* Items listed in a dataset
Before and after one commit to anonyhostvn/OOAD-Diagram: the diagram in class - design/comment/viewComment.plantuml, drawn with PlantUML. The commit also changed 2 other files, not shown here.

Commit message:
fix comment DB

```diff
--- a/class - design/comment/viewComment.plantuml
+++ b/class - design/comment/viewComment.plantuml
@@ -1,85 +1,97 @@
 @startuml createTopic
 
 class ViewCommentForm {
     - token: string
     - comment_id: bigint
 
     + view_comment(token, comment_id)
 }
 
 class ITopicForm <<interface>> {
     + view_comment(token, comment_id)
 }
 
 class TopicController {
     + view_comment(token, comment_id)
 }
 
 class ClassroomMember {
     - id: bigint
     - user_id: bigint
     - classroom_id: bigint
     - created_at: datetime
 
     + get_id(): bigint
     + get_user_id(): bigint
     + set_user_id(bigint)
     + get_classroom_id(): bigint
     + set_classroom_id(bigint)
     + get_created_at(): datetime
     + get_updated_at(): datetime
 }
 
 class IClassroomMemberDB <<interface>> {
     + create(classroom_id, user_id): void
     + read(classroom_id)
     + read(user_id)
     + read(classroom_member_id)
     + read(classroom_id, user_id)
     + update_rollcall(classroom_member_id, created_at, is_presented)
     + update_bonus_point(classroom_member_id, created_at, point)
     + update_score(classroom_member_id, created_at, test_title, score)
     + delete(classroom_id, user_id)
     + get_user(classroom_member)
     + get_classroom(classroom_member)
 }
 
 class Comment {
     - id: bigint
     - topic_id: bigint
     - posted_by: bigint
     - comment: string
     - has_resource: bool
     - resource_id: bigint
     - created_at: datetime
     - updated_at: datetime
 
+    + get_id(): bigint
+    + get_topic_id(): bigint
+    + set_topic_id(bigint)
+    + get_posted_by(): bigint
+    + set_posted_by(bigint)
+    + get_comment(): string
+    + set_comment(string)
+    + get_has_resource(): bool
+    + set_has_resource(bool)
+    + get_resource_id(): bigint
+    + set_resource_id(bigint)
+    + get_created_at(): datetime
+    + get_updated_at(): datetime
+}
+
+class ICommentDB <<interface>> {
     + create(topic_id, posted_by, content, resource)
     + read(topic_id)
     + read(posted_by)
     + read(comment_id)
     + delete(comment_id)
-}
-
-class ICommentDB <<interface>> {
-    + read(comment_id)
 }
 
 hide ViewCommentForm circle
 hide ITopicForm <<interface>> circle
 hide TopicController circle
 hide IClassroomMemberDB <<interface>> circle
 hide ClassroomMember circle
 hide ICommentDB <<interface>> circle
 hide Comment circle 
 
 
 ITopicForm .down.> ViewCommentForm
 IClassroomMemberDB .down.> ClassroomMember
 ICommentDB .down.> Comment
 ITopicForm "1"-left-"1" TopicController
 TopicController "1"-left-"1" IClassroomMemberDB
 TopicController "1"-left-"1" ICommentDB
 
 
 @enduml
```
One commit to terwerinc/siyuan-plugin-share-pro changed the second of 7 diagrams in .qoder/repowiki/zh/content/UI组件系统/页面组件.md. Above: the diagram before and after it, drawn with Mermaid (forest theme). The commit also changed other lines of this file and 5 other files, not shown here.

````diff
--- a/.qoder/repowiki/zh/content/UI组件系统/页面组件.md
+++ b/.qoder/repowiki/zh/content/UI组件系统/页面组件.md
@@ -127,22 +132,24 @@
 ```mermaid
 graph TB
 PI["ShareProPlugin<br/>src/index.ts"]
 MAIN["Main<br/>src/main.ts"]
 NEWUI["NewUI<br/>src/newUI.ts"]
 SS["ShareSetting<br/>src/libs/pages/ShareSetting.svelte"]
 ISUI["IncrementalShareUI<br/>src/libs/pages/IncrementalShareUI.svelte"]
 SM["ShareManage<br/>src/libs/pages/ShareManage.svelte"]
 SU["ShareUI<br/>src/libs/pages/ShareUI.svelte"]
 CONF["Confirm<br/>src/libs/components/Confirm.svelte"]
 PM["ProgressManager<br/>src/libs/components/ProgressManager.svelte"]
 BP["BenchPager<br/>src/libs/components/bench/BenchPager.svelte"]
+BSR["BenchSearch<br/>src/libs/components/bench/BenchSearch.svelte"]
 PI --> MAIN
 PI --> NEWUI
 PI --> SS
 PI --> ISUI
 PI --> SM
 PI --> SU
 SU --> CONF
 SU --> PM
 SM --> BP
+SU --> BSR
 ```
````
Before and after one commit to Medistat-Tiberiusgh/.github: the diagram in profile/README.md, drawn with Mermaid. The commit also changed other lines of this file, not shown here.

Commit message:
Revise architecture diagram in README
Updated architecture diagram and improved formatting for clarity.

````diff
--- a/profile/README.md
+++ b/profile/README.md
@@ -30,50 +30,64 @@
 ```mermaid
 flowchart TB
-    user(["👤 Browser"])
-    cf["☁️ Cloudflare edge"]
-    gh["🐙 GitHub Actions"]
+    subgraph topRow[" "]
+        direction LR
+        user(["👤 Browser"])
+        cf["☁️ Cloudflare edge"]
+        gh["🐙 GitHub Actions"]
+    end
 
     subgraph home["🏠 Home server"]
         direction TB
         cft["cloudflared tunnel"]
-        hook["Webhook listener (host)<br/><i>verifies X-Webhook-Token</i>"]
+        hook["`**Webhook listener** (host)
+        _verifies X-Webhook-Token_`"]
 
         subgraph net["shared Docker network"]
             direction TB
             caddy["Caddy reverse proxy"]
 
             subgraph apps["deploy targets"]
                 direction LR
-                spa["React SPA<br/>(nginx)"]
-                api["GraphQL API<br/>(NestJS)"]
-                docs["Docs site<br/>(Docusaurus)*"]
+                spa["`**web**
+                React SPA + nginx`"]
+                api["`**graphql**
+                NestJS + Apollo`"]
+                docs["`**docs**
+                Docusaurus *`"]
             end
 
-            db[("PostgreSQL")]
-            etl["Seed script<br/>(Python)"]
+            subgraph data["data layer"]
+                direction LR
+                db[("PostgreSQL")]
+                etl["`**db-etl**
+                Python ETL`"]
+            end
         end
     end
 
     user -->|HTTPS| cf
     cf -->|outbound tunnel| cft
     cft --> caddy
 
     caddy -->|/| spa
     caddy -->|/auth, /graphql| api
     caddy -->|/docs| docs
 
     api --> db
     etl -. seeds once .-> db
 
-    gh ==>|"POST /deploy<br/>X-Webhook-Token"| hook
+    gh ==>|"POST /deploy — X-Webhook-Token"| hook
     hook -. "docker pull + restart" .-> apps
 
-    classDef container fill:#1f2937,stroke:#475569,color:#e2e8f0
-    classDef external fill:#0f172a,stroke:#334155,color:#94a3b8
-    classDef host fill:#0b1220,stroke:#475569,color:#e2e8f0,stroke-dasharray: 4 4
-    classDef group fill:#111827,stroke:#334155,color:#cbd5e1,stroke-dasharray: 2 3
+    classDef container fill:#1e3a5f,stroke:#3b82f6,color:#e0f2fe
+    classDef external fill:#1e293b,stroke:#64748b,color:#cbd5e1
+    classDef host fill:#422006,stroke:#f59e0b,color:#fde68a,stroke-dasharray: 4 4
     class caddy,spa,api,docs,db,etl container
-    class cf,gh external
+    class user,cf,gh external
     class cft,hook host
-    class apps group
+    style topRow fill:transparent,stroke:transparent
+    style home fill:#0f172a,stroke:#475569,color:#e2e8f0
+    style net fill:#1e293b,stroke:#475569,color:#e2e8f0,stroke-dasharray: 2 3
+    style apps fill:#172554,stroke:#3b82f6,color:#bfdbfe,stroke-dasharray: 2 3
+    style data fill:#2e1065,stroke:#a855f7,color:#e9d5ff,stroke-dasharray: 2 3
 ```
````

* What to produce
The answer is the run of lines above from the line containing "class apps group" through the line containing "fill:#1e293b,stroke:#475569,color:#e2e8f0,stroke-dasharray: 2 3", copied exactly and alone.

* Reply to the task
-    class apps group
+    style topRow fill:transparent,stroke:transparent
+    style home fill:#0f172a,stroke:#475569,color:#e2e8f0
+    style net fill:#1e293b,stroke:#475569,color:#e2e8f0,stroke-dasharray: 2 3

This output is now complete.